stages, maybe except for bursts of energy but not often that. i am usually
depressed and "very" irritable or angry. I was put on "9mgs" of risperdal for
two years and ended up falling in my gpa to a 2.oo. It has been told to me my
cognitive abilities are questionable now along with permanent td. I don't even
know if i was diagnosed in a proper way. Can this high dose of risperdal have a
life long affect on my cognitive abilities. I am now on lamictal, trileptal,
zoloft, and xanax, and requip for the td. The xanax is the only one that seems
to keep me in a calm mood. I need help with this because i cannot get any
doctors around here to listen to me. When i started failing in school and
blinking really hard along with jaw movement and clentching my teeth, I asked
the dr then to take me off of it and was ignored. I was just considered
lolly-gaggin around with my school work and basically jus t being a pain. I am
now currently off of the risperdal but am still having problems with school,
such as not processing what i read and putting two and two together, as well as
having a hard time responding to questions, as it takes me a while to answer.
I have been accussed of not putting forth an effort in counseling and wasting
the counselors time because it takes me forever to respond.
Dear K’ --
Considerable research attention is now going into the cognitive impairments
experienced by people with bipolar disorder. From that research, it is becoming
fairly clear that cognitive impairment is part of the condition itself, not
necessarily from medications. However, medications can certainly also cause
cognitive impairment in iety of ways. Even lamotrigine (Lamictal), which I
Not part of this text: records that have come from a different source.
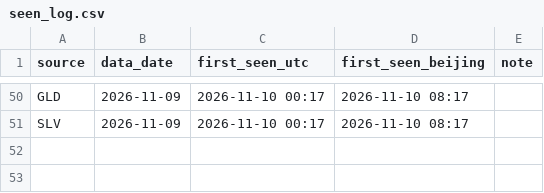
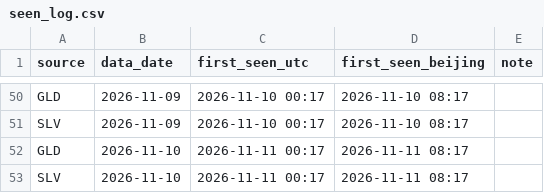
Before and after one commit to Allenvip1/G-E-T-F, a CSV file: data/seen_log.csv, drawn as a sheet; only a part is shown, gaps mark what is left out; the diff names each change by its address in the sheet, - before the commit and + after, or states it on an @@ line.

```diff
--- a/data/seen_log.csv
+++ b/data/seen_log.csv
+row 52: GLD | 2026-11-10 | 2026-11-11 00:17 | 2026-11-11 08:17
+row 53: SLV | 2026-11-10 | 2026-11-11 00:17 | 2026-11-11 08:17
```
Also changed, not shown: data/gld.csv, data/price_gold.csv, 3 other files.
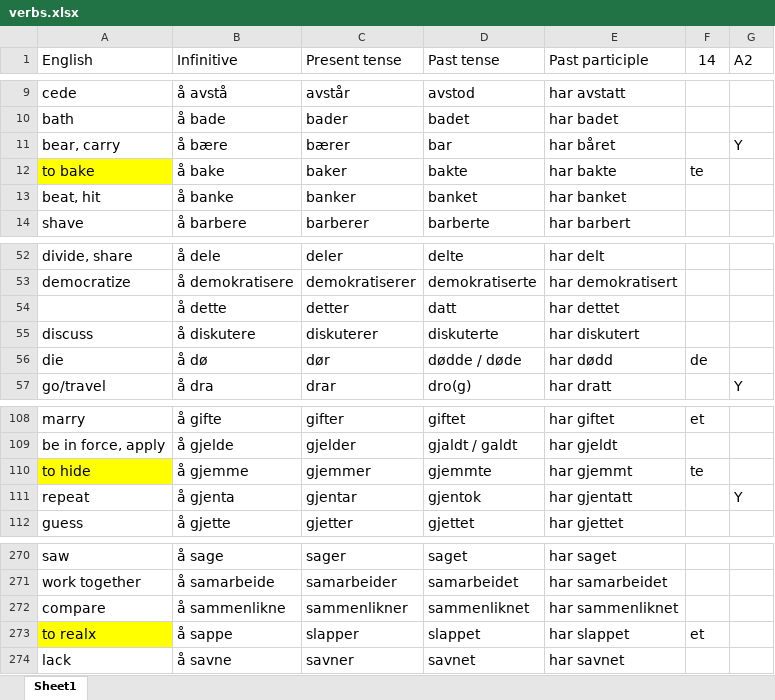
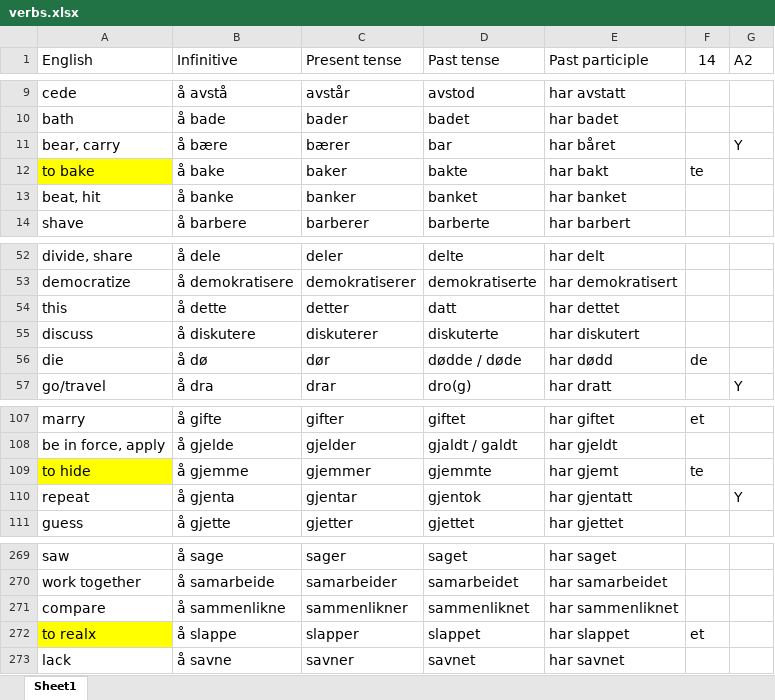
Before and after one commit to Amarilda/Norsk, an Excel workbook: verbs.xlsx, sheet Sheet1, drawn as a sheet; only a part is shown, gaps mark what is left out; values as stored, in another font and other column widths than the file's, no borders; conditional formats not drawn; addresses are those after the commit; the diff covers the shown part only; the diff names each change by its address in the sheet, - before the commit and + after, or states it on an @@ line.

```diff
--- a/verbs.xlsx (sheet Sheet1)
+++ b/verbs.xlsx (sheet Sheet1)
-E12 (Past participle): har bakte
+E12 (Past participle): har bakt
-A54 (English): (empty)
+A54 (English): this
-E109 (Past participle): har gjemmt
+E109 (Past participle): har gjemt
-B272 (Infinitive): å sappe
+B272 (Infinitive): å slappe
```
Also changed, not shown: 2 removed rows and 8 edited cells elsewhere in this sheet.
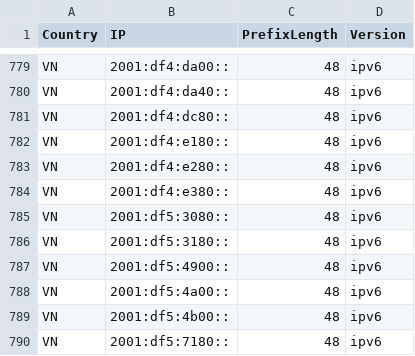
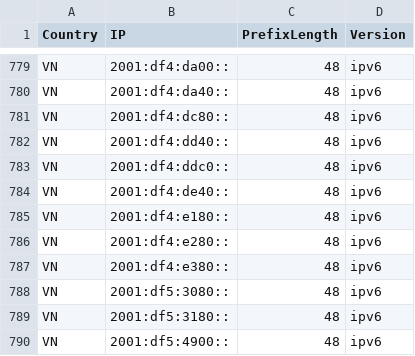
Before and after one commit to HotCakeX/Official-IANA-IP-blocks, a CSV file: CSV/IPV6/VN.csv, drawn as a sheet; only a part is shown, gaps mark what is left out; the shorter side is filled out with more unchanged rows.

Commit message:
updating sources and list

```diff
--- a/CSV/IPV6/VN.csv
+++ b/CSV/IPV6/VN.csv
@@ -781,2 +781,5 @@ VN,2001:df4:da40::,48,ipv6
 VN,2001:df4:dc80::,48,ipv6
+VN,2001:df4:dd40::,48,ipv6
+VN,2001:df4:ddc0::,48,ipv6
+VN,2001:df4:de40::,48,ipv6
 VN,2001:df4:e180::,48,ipv6
```
Also changed, not shown: CSV/IPV4/VN.csv, 16 other files.
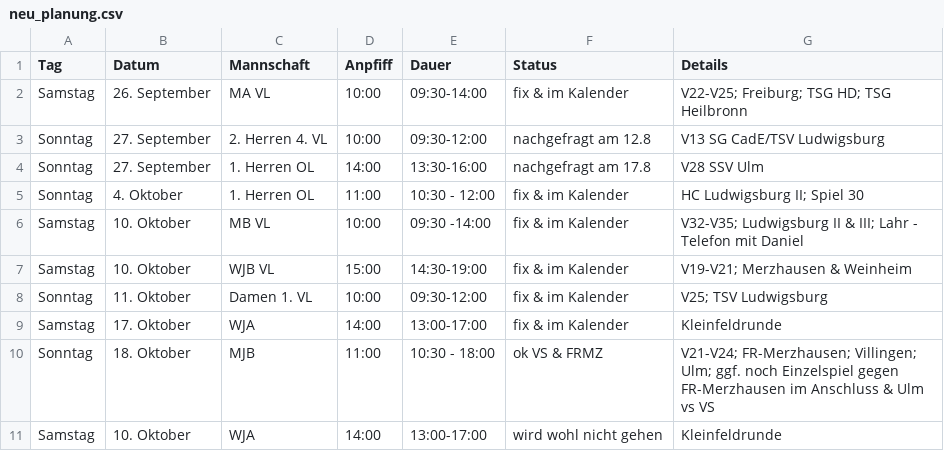
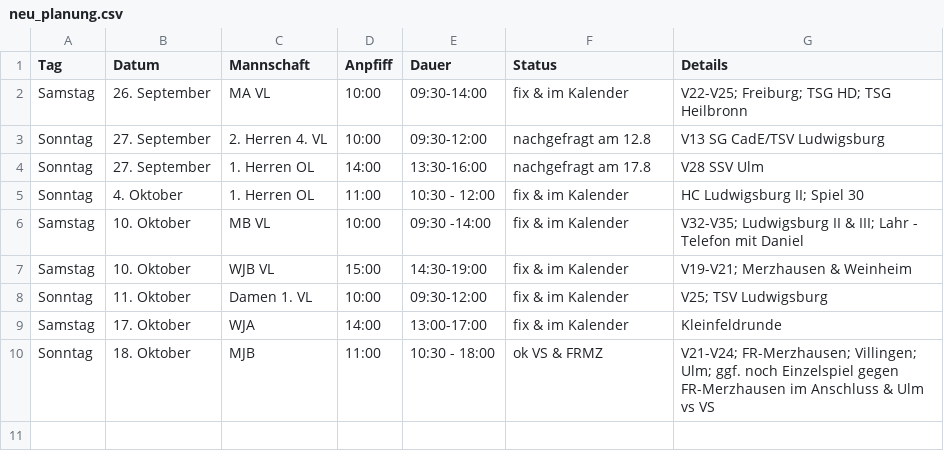
Before and after one commit to feldsaison/ka_feldsaison_2019, a CSV file: 2020/neu_planung.csv, drawn as a sheet.

Commit message:
Update neu_planung.csv

```diff
--- a/2020/neu_planung.csv
+++ b/2020/neu_planung.csv
@@ -10,2 +10 @@ Samstag,17. Oktober, WJA,14:00,13:00-17:00, fix & im Kalender, Kleinfeldrunde
 Sonntag,18. Oktober, MJB, 11:00, 10:30 - 18:00, ok VS & FRMZ, V21-V24; FR-Merzhausen; Villingen; Ulm; ggf. noch Einzelspiel gegen FR-Merzhausen im Anschluss & Ulm vs VS
-Samstag,10. Oktober, WJA,14:00,13:00-17:00, wird wohl nicht gehen, Kleinfeldrunde
```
favor because of its lack of weight gain or other long-term problems, can cause
cognitive impairment (particularly at doses higher than 200 mg). Certainly
risperidone can interfere with thinking, although I'm not aware of any evidence
implicating it in causing permanent cognitive problems.
experts generally seem to be operating on the basis of a working theory that
keeping symptoms to an absolute minimum is the best way to prevent further
cognitive impairment. The problem is that getting symptoms down to zero, or
close to zero, is not easy for many people.
another bit of info that might be useful: some people with bipolar disorder can
experience agitation and irritability (and problems sleeping, which you did not
describe, but might be having) not only from the mood disorder itself, but also
from antidepressants. This has been called "acid syndrome" :
Antidepressant-induced Chronic Irritable Dysphoria. So you may need to include
on your list of options, as you consider where to go from your current
treatment, the idea of tapering off the antidepressant as a means of potentially
lowering the irritability and agitation you are experiencing. Do not under any
circumstances consider doing this on your own. This is a very controversial
idea. You can read more about it on my page about
Antidepressant Controversies, which has many of the references that should
be considered (the whole page is fairly technical; I wrote it as much for
doctors as for patients, as a means of summarizing evidence in favor of my views
on many of these controversies. Be aware that the page represents my views, not
a consensus among psychiatrists).
If you are
working on making sure that communication with your psychiatrist is effective,
and a 2-way street. That's good. This can take a lot of work. Some people are
in a position to try a different psychiatrist if they can't get that kind of
communication. Others have to work with the person they have as best as
possible. Some thoughts on this challenge can be found on my webpage about
Talking with Doctors.
with the process -
Published January, 2010